29-30th, May 2014


The biennial Glasgow Philosophy of Religion Seminar provides a platform for discussion of work in progress in analytic philosophy of religion. The Seminar is organized by the Forum for Philosophy and Religion and will be held in the Philosophy Building, 69 Oakfield Avenue, University of Glasgow.
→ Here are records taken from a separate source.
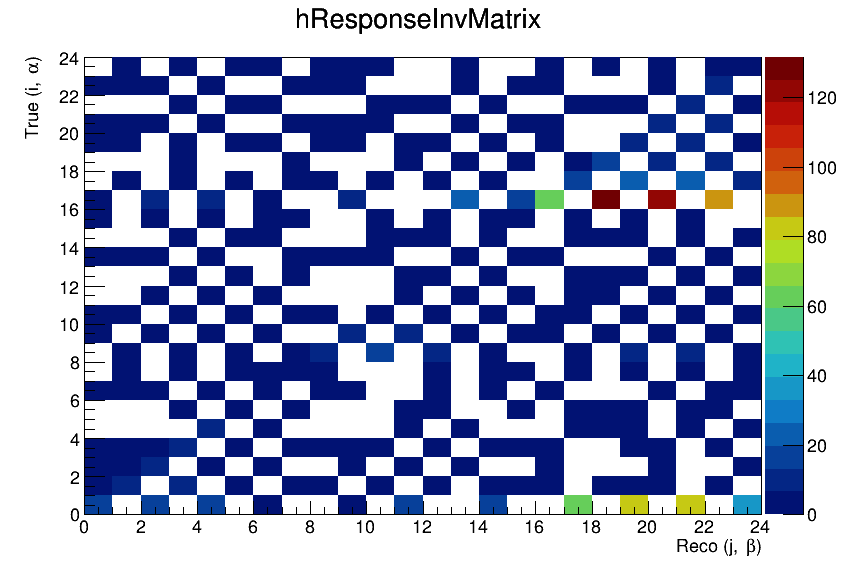
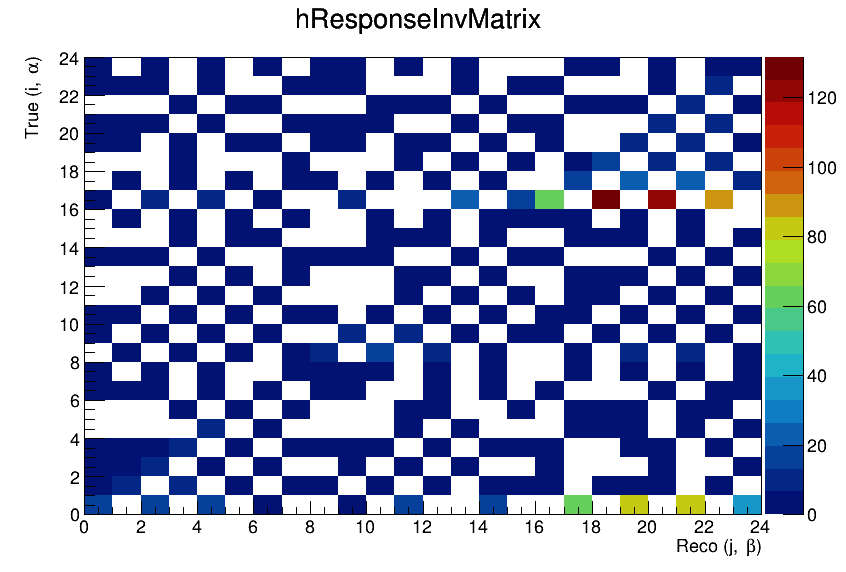
Bring back Wiener SVD machinery

diff --git a/Helpers.cc b/Helpers.cc
@@ -1240,6 +1240,21 @@ std::pair<size_t, size_t> find_unique_position(const std::vector<std::vector<int
     return {0, 0}; // unreachable, but silences warnings in some builds
 }
 
+bool EqualApprox(const TMatrixD& A, const TMatrixD& B, double rtol, double atol) {
+    if (A.GetNrows() != B.GetNrows() || A.GetNcols() != B.GetNcols()) return false;
+
+    for (int i = 0; i < A.GetNrows(); ++i) {
+        for (int j = 0; j < A.GetNcols(); ++j) {
+            const double a = A(i,j);
+            const double b = B(i,j);
+            const double diff = std::fabs(a - b);
+            const double scale = atol + rtol * std::max(std::fabs(a), std::fabs(b));
+            if (diff > scale) return false;
+        }
+    }
+    return true;
+}
+
 ///////////////
 // WC checks //
 ///////////////
@@ -1358,8 +1373,7 @@ TVectorD WienerSVD(
     TVectorD& WF,          //
     TMatrixD& UnfoldCov,   //
     TMatrixD& CovRotation,  //
-    TMatrixD& AddSmearInverse, 
-    bool filterOff
+    TMatrixD& AddSmearInverse
 ) {
     Int_t m = Response.GetNrows(); // measure, M
     Int_t n = Response.GetNcols(); // signal, S
@@ -1397,7 +1411,6 @@ TVectorD WienerSVD(
         }
     }
     C0 = C0*normsig;
-
     if (C_type == 0 && Norm_type == 0) C0.UnitMatrix();
 
     TMatrixD C = C0;
@@ -1423,17 +1436,6 @@ TVectorD WienerSVD(
             }
         }
     }
-    // for matrix D inverse
-    TMatrixD D_inv(n, m);
-    for (Int_t i = 0; i<n; i++) {
-        for (Int_t j = 0; j<m; j++) {
-            D_inv(i,j) = 0.;
-            if (i == j) {
-                if (D(i) > 0) D_inv(i,j) = 1.0 / D(i);
-                else          D_inv(i,j) = 0.0;
-            }
-        }
-    }
 
     TVectorD S = V_t*Signal;
     // Wiener Filter
@@ -1444,17 +1446,13 @@ TVectorD WienerSVD(
             W(i, j)  = 0;
             W0(i, j) = 0;
             if(i == j) {
-                if (filterOff) {
-                    WF(i)    = 1.;
-                    W0(i, j) = WF(i);
-                    W(i, j)  = 1. / (D(i) * D(i));
+                if (Norm_type == 0 && C_type == 0) {
+                    W(i, j) = 1. / (D(i)*D(i)); // removed 2e-7 tolerance
                 } else {
-                    //W(i, j) = 1./(D(i)*D(i)+2e-7); //S(i)*S(i) / ( D(i)*D(i)*S(i)*S(i)+1 );
-                    //WF(i) = D(i)*D(i)*W(i, j);//S(i)*S(i) / ( D(i)*D(i)*S(i)*S(i)+1 );
-                    W(i, j)  = S(i)*S(i) / ( D(i)*D(i)*S(i)*S(i)+1 );
-                    WF(i)    = D(i)*D(i)*W(i, j);
-                    W0(i, j) = WF(i);
+                    W(i, j) = S(i)*S(i) / ( D(i)*D(i)*S(i)*S(i)+1 );
                 }
+                WF(i)    = D(i)*D(i)*W(i, j);
+                W0(i, j) = WF(i);
             }
         }
     }
@@ -1468,18 +1466,10 @@ TVectorD WienerSVD(
     TVectorD unfold(n);
     TMatrixD covRotation(n,m);
 
-    if (filterOff) {
-        // If filter off, rather not multiply really small/large numbers
-        AddSmearInverse = C_inv * V * V_t * C; // = I
-        AddSmear        = C_inv * V * V_t * C; // = I
-        unfold          = C_inv * V * D_inv * U_t * M;
-        covRotation     = C_inv * V * D_inv * U_t * Q;
-    } else {
-        AddSmearInverse = C_inv * V * W0_inv * V_t * C;
-        AddSmear        = C_inv * V * W0 * V_t * C;
-        unfold          = C_inv * V * W * D_t * U_t * M;
-        covRotation     = C_inv * V * W * D_t * U_t * Q;
-    }
+    AddSmearInverse = C_inv * V * W0_inv * V_t * C;
+    AddSmear        = C_inv * V * W0 * V_t * C;
+    unfold          = C_inv * V * W * D_t * U_t * M;
+    covRotation     = C_inv * V * W * D_t * U_t * Q;
 
     CovRotation = covRotation;
     TMatrixD covRotation_t (TMatrixD::kTransposed, covRotation); 

diff --git a/RecoClassify3Cat.cc b/RecoClassify3Cat.cc
@@ -2328,6 +2328,15 @@ void RecoClassify3Cat() {
         }
     }
 
+    // Construct large signal vector
+    TVectorD Signal(NUM_SIGNAL_TYPES * NUM_BINS_KE);
+    for (int iSignal = 0; iSignal < NUM_SIGNAL_TYPES; ++iSignal) {
+        for (int iBin = 0; iBin < NUM_BINS_KE; ++iBin) {
+            int index     = flattenIndex(iSignal, iBin, NUM_BINS_KE);
+            Signal(index) = TotalEventsHistos[iSignal]->GetBinContent(iBin + 1);
+        }
+    }
+
     // Save nominal measure vector and response matrix
     TH1D* hMeasureVectorNominal = new TH1D("hMeasureVectorNominal", "hMeasureVectorNominal;;", NUM_SIGNAL_TYPES * NUM_BINS_KE, 0, NUM_SIGNAL_TYPES * NUM_BINS_KE); V2H(Measure, hMeasureVectorNominal);
 
@@ -2356,14 +2365,34 @@ void RecoClassify3Cat() {
     TMatrixD Response(NUM_SIGNAL_TYPES * NUM_BINS_KE, NUM_SIGNAL_TYPES * NUM_BINS_KE); 
     H2M(static_cast<const TH2D*>(hResponseMatrix), Response, kTRUE);
 
-    // Invert response matrix with SVD
+    // Objects to store stuff
+    TMatrixD AddSmear(NUM_SIGNAL_TYPES * NUM_BINS_KE, NUM_SIGNAL_TYPES * NUM_BINS_KE);
+    TMatrixD AddSmearInverse(NUM_SIGNAL_TYPES * NUM_BINS_KE, NUM_SIGNAL_TYPES * NUM_BINS_KE);
+    TVectorD WF(NUM_SIGNAL_TYPES * NUM_BINS_KE);
+    TMatrixD UnfoldCov(NUM_SIGNAL_TYPES * NUM_BINS_KE, NUM_SIGNAL_TYPES * NUM_BINS_KE);
+    TMatrixD CovRotation(NUM_SIGNAL_TYPES * NUM_BINS_KE, NUM_SIGNAL_TYPES * NUM_BINS_KE);
+
+    // Invert response matrix with Wiener-SVD w/o regularization
+    TVectorD UnfoldedReco = WienerSVD(
+        Response,
+        Signal,
+        Measure,
+        Covariance,
+        0, // 0: unit, 2: second derivative
+        0, // smoothing parameter
+        AddSmear,
+        WF,
+        UnfoldCov,
+        CovRotation,
+        AddSmearInverse
+    );
+
+    // Sanity check: CovRotation = RInv?
     TDecompSVD svd(Response); svd.SetTol(1e-8);
     TMatrixD Rinv = svd.Invert();
-    TMatrixD RinvT(TMatrixD::kTransposed, Rinv);
-
-    // Unfold selected events
-    TVectorD UnfoldedReco = Rinv * Measure;
-    TMatrixD UnfoldCov    = Rinv * Covariance * RinvT;
+    if (!EqualApprox(CovRotation, Rinv, 1e-8, 1e-8)) {
+        std::cerr << "Warning: CovRotation matrix does not match the inverse of the response matrix within tolerance." << std::endl;
+    }
 
     // Organize results
     std::vector<TH1*> UnfoldedRecoHistos;
@@ -2395,7 +2424,7 @@ void RecoClassify3Cat() {
     TH2D* hResponseInvMatrix = new TH2D("hResponseInvMatrix", "hResponseInvMatrix;Reco (j, #beta);True (i, #alpha)",
         NUM_SIGNAL_TYPES * NUM_BINS_KE, 0, NUM_SIGNAL_TYPES * NUM_BINS_KE,
         NUM_SIGNAL_TYPES * NUM_BINS_KE, 0, NUM_SIGNAL_TYPES * NUM_BINS_KE
-    ); M2H(Rinv, hResponseInvMatrix);
+    ); M2H(CovRotation, hResponseInvMatrix);
 
     ///////////////////////////////////////////////
     // Get cross-section using corrrected fluxes //

diff --git a/Helpers.h b/Helpers.h
@@ -330,6 +330,8 @@ std::vector<double> getAverageDir(const std::vector<double>& points);
 
 std::pair<size_t, size_t> find_unique_position(const std::vector<std::vector<int>>* v, int n);
 
+bool EqualApprox(const TMatrixD& A, const TMatrixD& B, double rtol = 1e-12, double atol = 1e-15);
+
 ///////////////
 // WC checks //
 ///////////////
@@ -350,7 +352,7 @@ TMatrixD Matrix_C(Int_t n, Int_t type);
 //   - AddSmear is additional smearing matrix after unfolding
 //   - WF is the elements of Wiener Filter
 //   - Covariance matrix of the unfolded spectrum
-TVectorD WienerSVD(TMatrixD Response, TVectorD Signal, TVectorD Measure, TMatrixD Covariance, Int_t C_type, Float_t Norm_type, TMatrixD& AddSmear, TVectorD& WF, TMatrixD& UnfoldCov, TMatrixD& CovRotation, TMatrixD& AddSmearInverse, bool filterOff = false);
+TVectorD WienerSVD(TMatrixD Response, TVectorD Signal, TVectorD Measure, TMatrixD Covariance, Int_t C_type, Float_t Norm_type, TMatrixD& AddSmear, TVectorD& WF, TMatrixD& UnfoldCov, TMatrixD& CovRotation, TMatrixD& AddSmearInverse);
 
 /////////////////
 // Systematics //
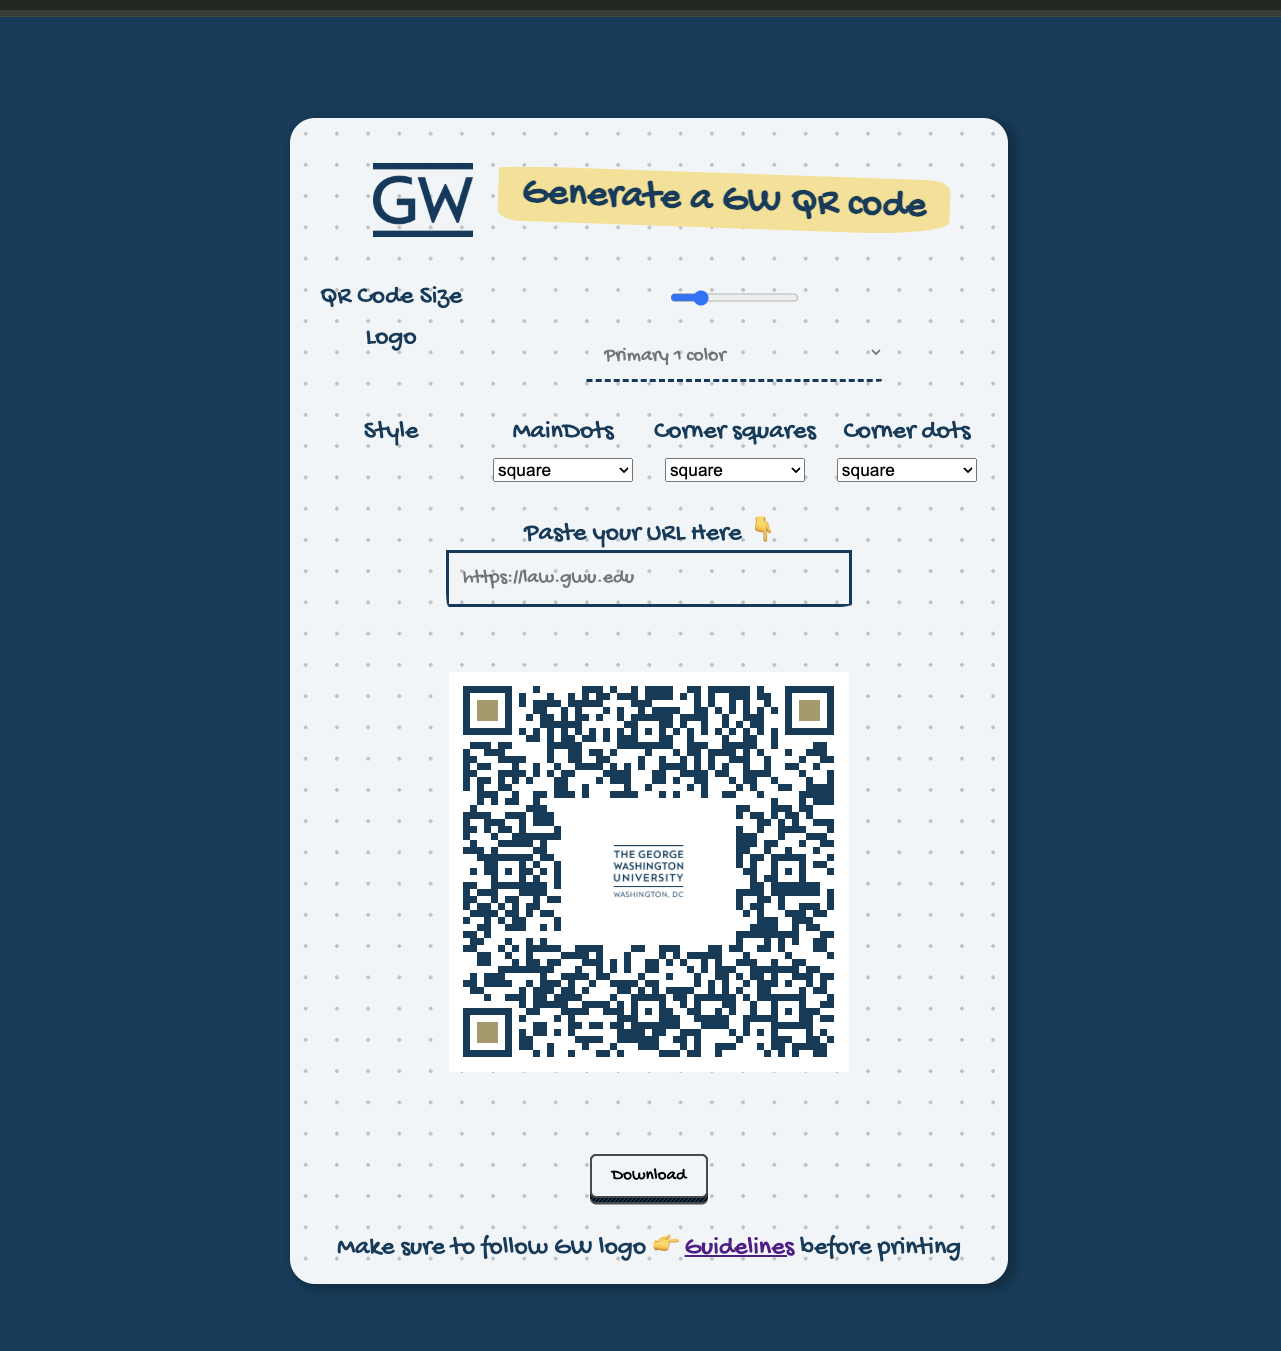
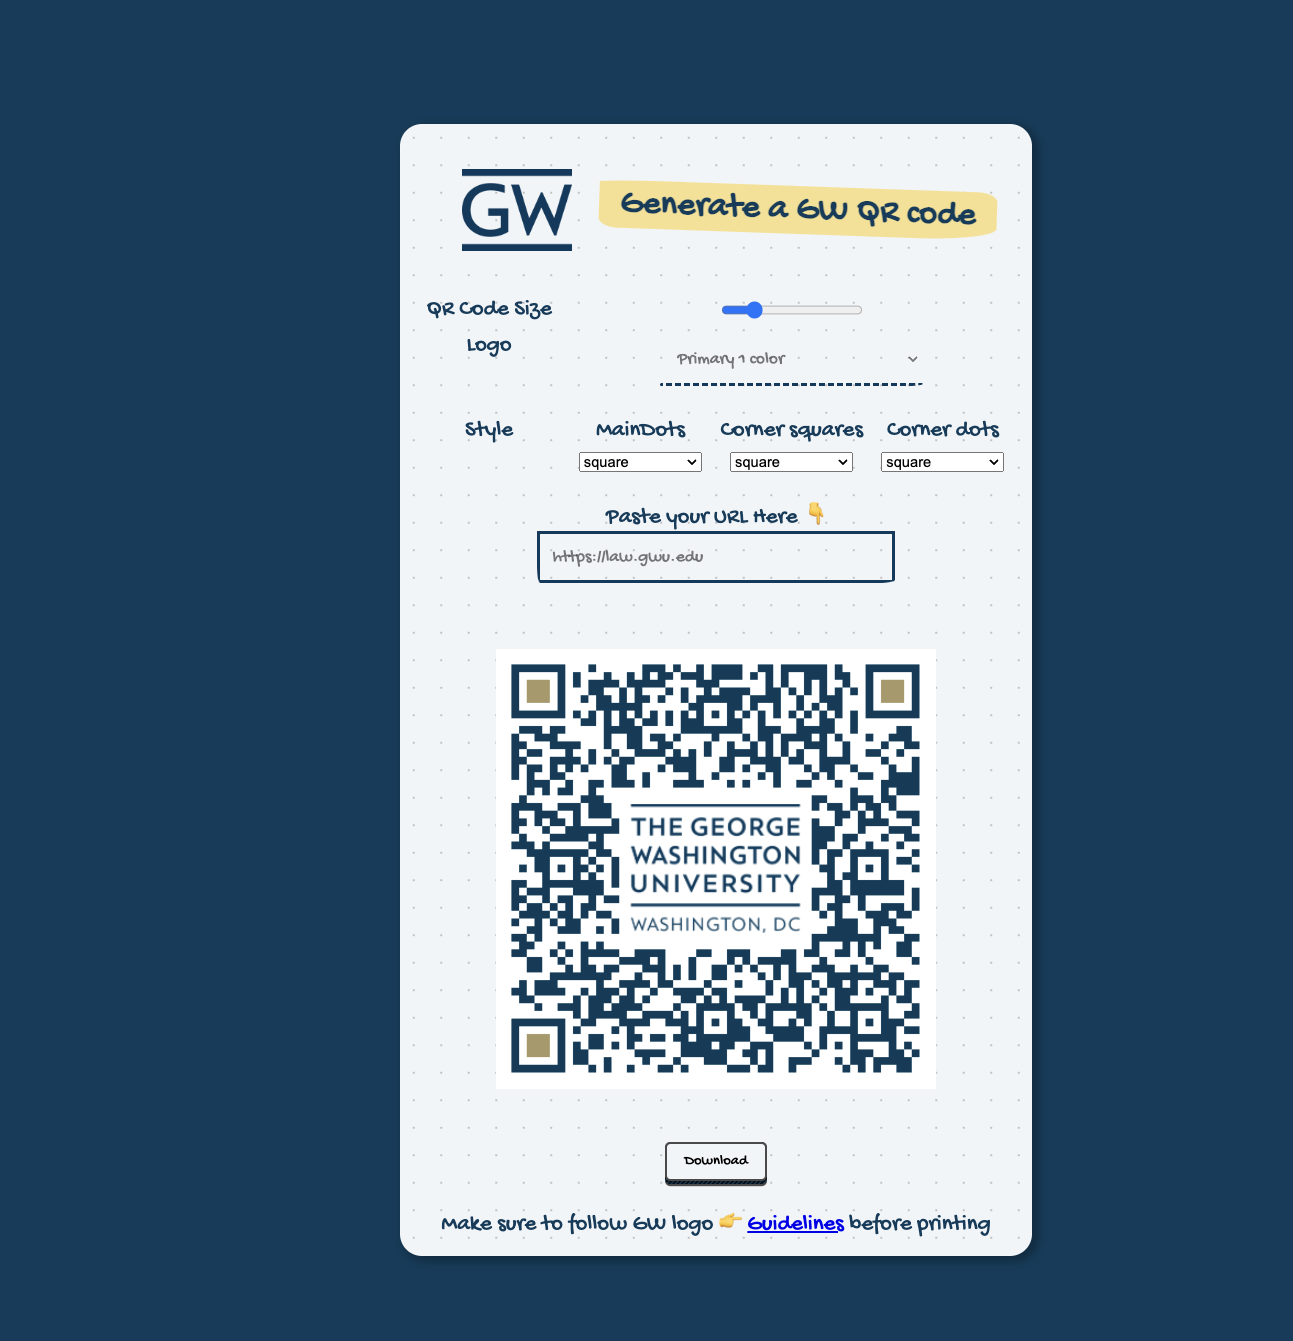
image padding bug and updated readme

Changed region(s): [[0.2186, 0.0611, 0.8119, 0.9478], [0.0, 0.0, 1.0, 0.0306]]

diff --git a/src/App.jsx b/src/App.jsx
@@ -45,7 +45,7 @@ export default function App() {
       width: size,
       height: size,
       imageOptions: {
-        margin: size / 10,
+        margin: size /50,
         imageSize: 0.75,
       },
       dotsOptions: {
@@ -194,7 +194,6 @@ export default function App() {
       >
         <div ref={qrCode} />
       </div>
-      <br />
       <button
         className="button"
         onClick={() => qr.download({ name: "GWQRCode", extension: "png" })}

diff --git a/README.md b/README.md
@@ -1,4 +1,6 @@
 # GWQR
-Repo for generating QR codes with GW branding
+Generate QR codes with GW branding.
+
+view the site live at [https://rapo7.github.io/GWQR](https://rapo7.github.io/GWQR)
 
 ![Demo Screenshot of the project](./src/assets/demo.png)
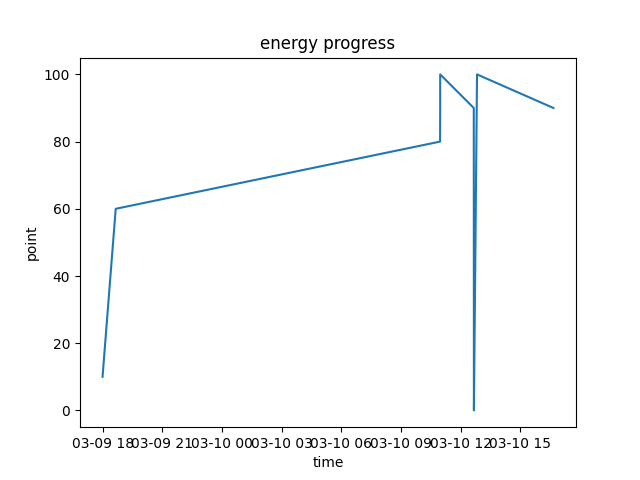
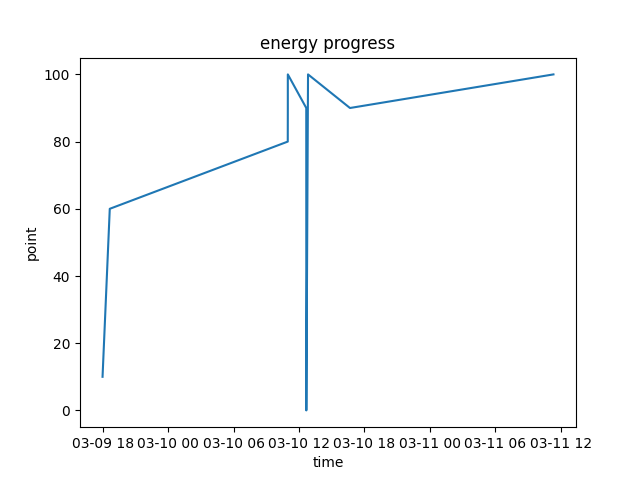
my_third_dragon

diff --git a/web/templates/bi.html b/web/templates/bi.html
@@ -22,6 +22,8 @@
             {% for action in today_reps %}
                 <p> {{ action[0] }}- {{ action[1]}} </p>
             {% endfor %}
+            <img src="{{ url_for('static', filename='action_today_reps.png') }}"  
+             alt="action_today_reps" width="500" style="border: 2px solid #ddd; border-radius: 8px;">
         </div>
         <div class="bi-subcard">
             <h4>Actions's reps of all times:</h4>
@@ -29,6 +31,8 @@
             {% for action in reps_history %}
                 <p> {{ action[0] }}- {{ action[1]}} times</p>
             {% endfor %}
+            <img src="{{ url_for('static', filename='action_reps.png') }}"  
+             alt="action_reps" style="border: 2px solid #ddd; border-radius: 8px;">
         </div>
         <div class="bi-subcard">
             <h4>Features below standard:</h4>

diff --git a/web/static/style.css b/web/static/style.css
@@ -128,8 +128,8 @@ pre{
     box-shadow: 0 8px 16px rgba(0,0,0,0.3);
 }
 .bi-card img {
-    width: 80px;
-    height: 80px;
+    width: 200px;
+    height: 200px;
     margin-bottom: 10px;
 }
 .bi-card a:hover {
@@ -182,6 +182,15 @@ pre{
 }
 
 
+.bi-subcard img{
+    display:block;
+    margin:15px auto;
+    max-width:100%;
+    width:420px;
+    border: 2px solid #ddd;
+    border-radius: 10px;
+    box-shadow: 0 3px 6px rgba(0,0,0,0.2);
+}
 
 
 

diff --git a/services/monitoring_calculation.py b/services/monitoring_calculation.py
@@ -170,7 +170,49 @@ def create_progress_graphes(my_pet: pet.Pet):
         x_value = []
         y_value = []
         plt.figure()
+
+
+def create_action_reps_graph(my_pet: pet.Pet):
+    actions_reps = calc_actions_history(my_pet)
+    actions_today_reps = calc_actions_today_reps(my_pet)
+    left = [1, 2, 3, 4, 5]
+    tick_label = []
+    height = []
+    for action in actions_reps:
+        tick_label.append(action[0])
+        height.append(action[1])
     
+    plt.bar(left, height, tick_label = tick_label, width = 0.8, color = ["blue"])
+
+    plt.xlabel("actions")
+    plt.ylabel("reps")
+    plt.title("action reps")
+
+    file_path = os.path.join(STATIC_DIR, f"action_reps.png")
+    plt.savefig(file_path)
+    plt.close()
+
+    tick_label = []
+    height = []
+    plt.figure()
+
+    for action in actions_today_reps:
+        tick_label.append(action[0])
+        height.append(action[1])
+    
+    plt.bar(left, height, tick_label = tick_label, width = 0.8, color = ["blue"])
+
+    plt.xlabel("actions")
+    plt.ylabel("reps")
+    plt.title("action reps")
+
+    file_path = os.path.join(STATIC_DIR, f"action_today_reps.png")
+    plt.savefig(file_path)
+    plt.close()
+
+
+    
+
 
 
 

diff --git a/web/app.py b/web/app.py
@@ -80,6 +80,7 @@ def bi_page(name):
     if not my_pet:
         return render_template("error.html")
     monitoring_calculation.create_progress_graphes(my_pet)
+    monitoring_calculation.create_action_reps_graph(my_pet)
     return render_template("bi.html", pet=my_pet, name=name, 
                            today_reps=monitoring_calculation.calc_actions_today_reps(my_pet), 
                            reps_history=monitoring_calculation.calc_actions_history(my_pet),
The event will run from 10.00 a.m. on the 29th May until 6.30 p.m. on the 30th May.


To register for this event please email Victoria Harrison ( by 19th May. Refreshments will be provided on both days, and there will be a buffet lunch and evening wine reception on the 29th May (lunch on the 30th will be by own arrangement). A registration fee of £10 (£5 for graduate students) will be payable at the door.


This event is sponsored by the Royal Institute of Philosophy and Philosophy at the University of Glasgow.




Sarah Adams (University of Leeds), ‘A new Paradox of Omnipotence?’

Max Baker-Hytch (University of Oxford), ‘Implicit Theistic Belief and the Value of Testimonial Belief: A Response to the Demographic Divine Hiddenness Challenge’

Ryan Byerly (Regent University, Virginia), ‘Faith as Optimism’

Trent Dougherty (Baylor), ‘Non-Standard Bayesian Updating in the Problem of Evil’

David Efird and Daniel Gustafsson (University of York), ‘Experiencing Christian Art’

Sebastian Gäb (Universität Trier), ‘The Problem of Evil: A Buddhist Solution’

Jason Goltz (Westminster College, Utah), ‘The Religious Experience in Kant’s Ethics’

Amber Griffioen (Universität Konstanz), ‘Reconsidering our “Foolish Notions”: Decentralizing the Role of Belief in Religious Faith’

Timo Koistinen (University of Helsinki), ‘Wittgenstein on Faith and Religious Disagreement’

Tyler McNabb (University of Glasgow), ‘Warranted Religion: Answering Objections to Alvin Plantinga’s Epistemology’

Emmanuel Nartey (City University of New York), ‘God’s Foreknowledge, Human Freedom and Explanatory Supervenience’

Martin Pickup (New College, Oxford), ‘Real Presence and Time-Travel’

Walter Schultz and Lisanne Winslow (University of Northwestern, Minnesota), ‘Causation, Dispositions, and Divine Action’

Patrick Todd (University of Edinburgh), ‘How to Think about the Problem of Foreknowledge and Freedom’

Hami Verbin (University of Tel Aviv), ‘Maimonides and Kierkegaard on Suffering and Love’